Exercise requirements: Provide the number of lines in the material containing the word "Button", with nothing added.

Information given:
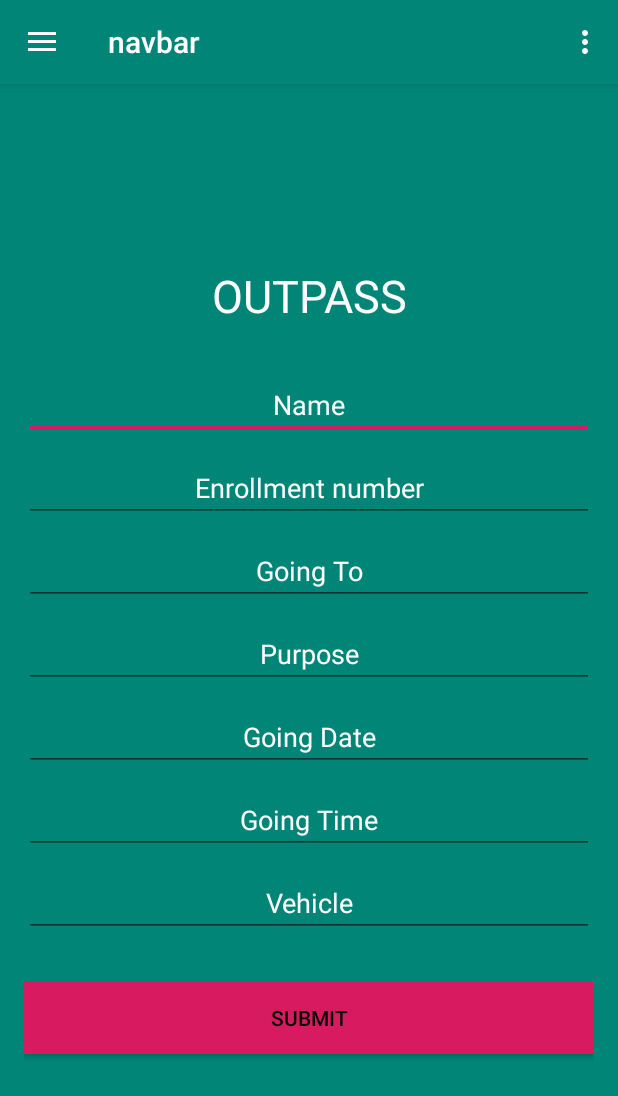
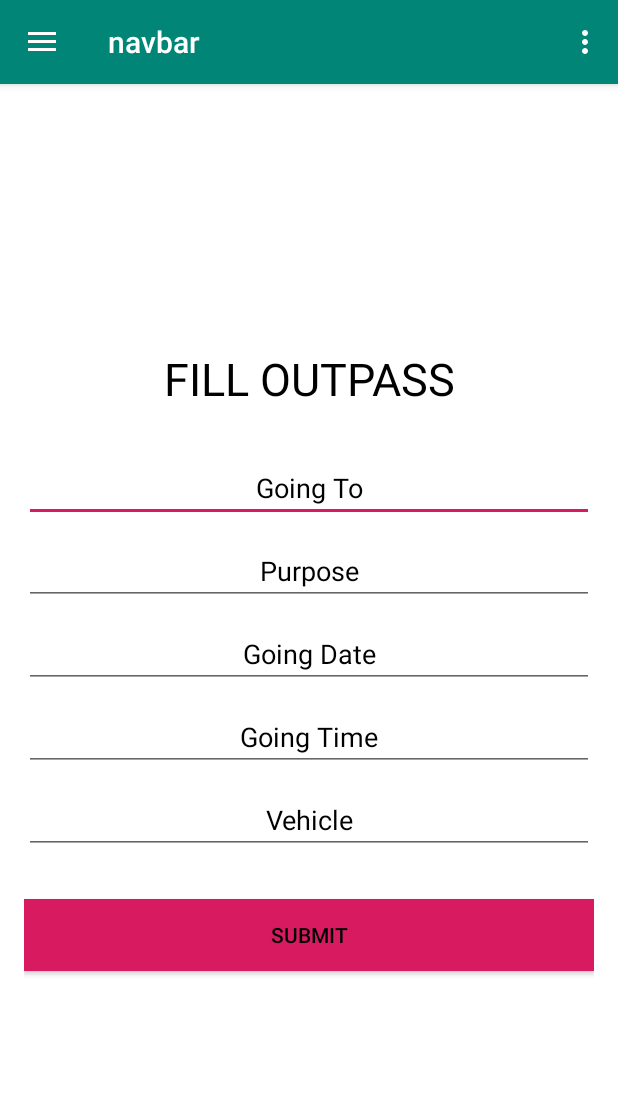
Before and after one commit to BabesGotByte/Outpass2, an Android app: the HomeFragment screen opened directly, with no data from a screen before it, on a phone screen of 412 x 824 dp. Shown: the top 1096 px of the screen. Run offline under Robolectric (Android 15) with nearby library versions, the light colour scheme and no system bars; our stand-ins replace Firebase (no records; nobody signed in at launch, a user with empty details on screens opened directly).

Commit message:
homee class added and constraints on fragment_home

```diff
--- a/app/src/main/java/com/example/outpass2/HomeFragment.java
+++ b/app/src/main/java/com/example/outpass2/HomeFragment.java
@@ -4,20 +4,62 @@ import android.content.Context;
 import android.net.Uri;
 import android.os.Bundle;
 import android.support.v4.app.Fragment;
+import android.text.TextUtils;
 import android.view.LayoutInflater;
 import android.view.View;
 import android.view.ViewGroup;
-
+import android.widget.Button;
+import android.widget.EditText;
+import android.widget.Toast;
 
 
 public class HomeFragment extends Fragment {
 
-
+    private EditText name,roll,going,purpose,date,time,vehicle;
+    private Button b1;
     @Override
     public View onCreateView(LayoutInflater inflater, ViewGroup container,
                              Bundle savedInstanceState) {
-        // Inflate the layout for this fragment
-        return inflater.inflate(R.layout.fragment_home, container, false);
+        View view= inflater.inflate(R.layout.fragment_home, container, false);
+
+        going=view.findViewById(R.id.going);
+        purpose=view.findViewById(R.id.purpose);
+        date=view.findViewById(R.id.datet);
+        time=view.findViewById(R.id.timet);
+        vehicle=view.findViewById(R.id.vehicle);
+        b1=view.findViewById(R.id.submit);
+
+        b1.setOnClickListener(new View.OnClickListener() {
+            @Override
+            public void onClick(View v) {
+                String going_t = going.getText().toString().trim();
+                String purpose_t = purpose.getText().toString().trim();
+                String date_t = date.getText().toString().trim();
+                String time_t = time.getText().toString().trim();
+                String vehicle_t = vehicle.getText().toString().trim();
+
+                if (TextUtils.isEmpty(going_t)) {
+                    going.setError("This field should not be empty");
+                    return;
+                }
+                if (TextUtils.isEmpty(purpose_t)) {
+                    purpose.setError("This field should not be empty");
+                    return;
+                }
+                if (TextUtils.isEmpty(date_t)) {
+                    date.setError("This field should not be empty");
+                    return;
+                }
+                if (TextUtils.isEmpty(time_t)) {
+                    time.setError("This field should not be empty");
+                    return;
+                }
+                if (TextUtils.isEmpty(vehicle_t)) {
+                    vehicle.setError("This field should not be empty");
+                    return;
+                }
+            }
+        });
+        return view;
     }
-
 }
--- a/app/src/main/res/layout/fragment_home.xml
+++ b/app/src/main/res/layout/fragment_home.xml
@@ -21,7 +21,7 @@
         <LinearLayout
             android:layout_width="fill_parent"
             android:layout_height="fill_parent"
-            android:background="@color/colorPrimary"
+            android:background="#fff"
             android:gravity="center"
             android:orientation="vertical"
             android:padding="@dimen/activity_horizontal_margin">
@@ -30,37 +30,12 @@
             <TextView
                 android:layout_width="match_parent"
                 android:layout_height="wrap_content"
-                android:text="OUTPASS"
+                android:text="FILL OUTPASS"
                 android:textSize="30dp"
                 android:textAlignment="center"
                 android:layout_marginBottom="30dp"
-                android:textColor="#ffff"/>
+                android:textColor="#000"/>
 
-
-            <EditText
-                android:id="@+id/nameo"
-                android:layout_width="match_parent"
-                android:layout_height="wrap_content"
-                android:layout_marginBottom="10dp"
-                android:hint="Name"
-                android:textAlignment="center"
-                android:inputType="textEmailAddress"
-                android:textColor="@android:color/white"
-                android:textColorHint="@android:color/white" />
-
-
-
-
-            <EditText
-                android:id="@+id/enroll"
-                android:layout_width="fill_parent"
-                android:layout_height="wrap_content"
-                android:layout_marginBottom="10dp"
-                android:hint="Enrollment number"
-                android:textAlignment="center"
-                android:inputType="textPassword"
-                android:textColor="@android:color/white"
-                android:textColorHint="@android:color/white" />
 
             <EditText
                 android:id="@+id/going"
@@ -70,8 +45,8 @@
                 android:hint="Going To"
                 android:textAlignment="center"
                 android:inputType="textPassword"
-                android:textColor="@android:color/white"
-                android:textColorHint="@android:color/white" />
+                android:textColor="#000"
+                android:textColorHint="#000" />
 
 
             <EditText
@@ -82,31 +57,31 @@
                 android:hint="Purpose"
                 android:textAlignment="center"
                 android:inputType="textPassword"
-                android:textColor="@android:color/white"
-                android:textColorHint="@android:color/white" />
+                android:textColor="#000"
+                android:textColorHint="#000" />
 
             <EditText
-                android:id="@+id/date"
+                android:id="@+id/datet"
                 android:layout_width="fill_parent"
                 android:layout_height="wrap_content"
                 android:layout_marginBottom="10dp"
                 android:hint="Going Date"
                 android:textAlignment="center"
                 android:inputType="textPassword"
-                android:textColor="@android:color/white"
-                android:textColorHint="@android:color/white" />
+                android:textColor="#000"
+                android:textColorHint="#000" />
 
 
             <EditText
-                android:id="@+id/time"
+                android:id="@+id/timet"
                 android:layout_width="fill_parent"
                 android:layout_height="wrap_content"
                 android:layout_marginBottom="10dp"
                 android:hint="Going Time"
                 android:textAlignment="center"
                 android:inputType="textPassword"
-                android:textColor="@android:color/white"
-                android:textColorHint="@android:color/white" />
+                android:textColor="#000"
+                android:textColorHint="#000" />
 
             <EditText
                 android:id="@+id/vehicle"
@@ -116,13 +91,13 @@
                 android:hint="Vehicle"
                 android:textAlignment="center"
                 android:inputType="textPassword"
-                android:textColor="@android:color/white"
-                android:textColorHint="@android:color/white" />
+                android:textColor="#000"
+                android:textColorHint="#000" />
 
             <!-- Login Button -->
 
             <Button
-                android:id="@+id/CustLoginBtn"
+                android:id="@+id/submit"
                 android:layout_width="fill_parent"
                 android:layout_height="wrap_content"
                 android:layout_marginTop="20dip"
```
Also changed, not shown: app/src/main/java/com/example/outpass2/homee.java (added, +53 -0 lines).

Completed exercise: 4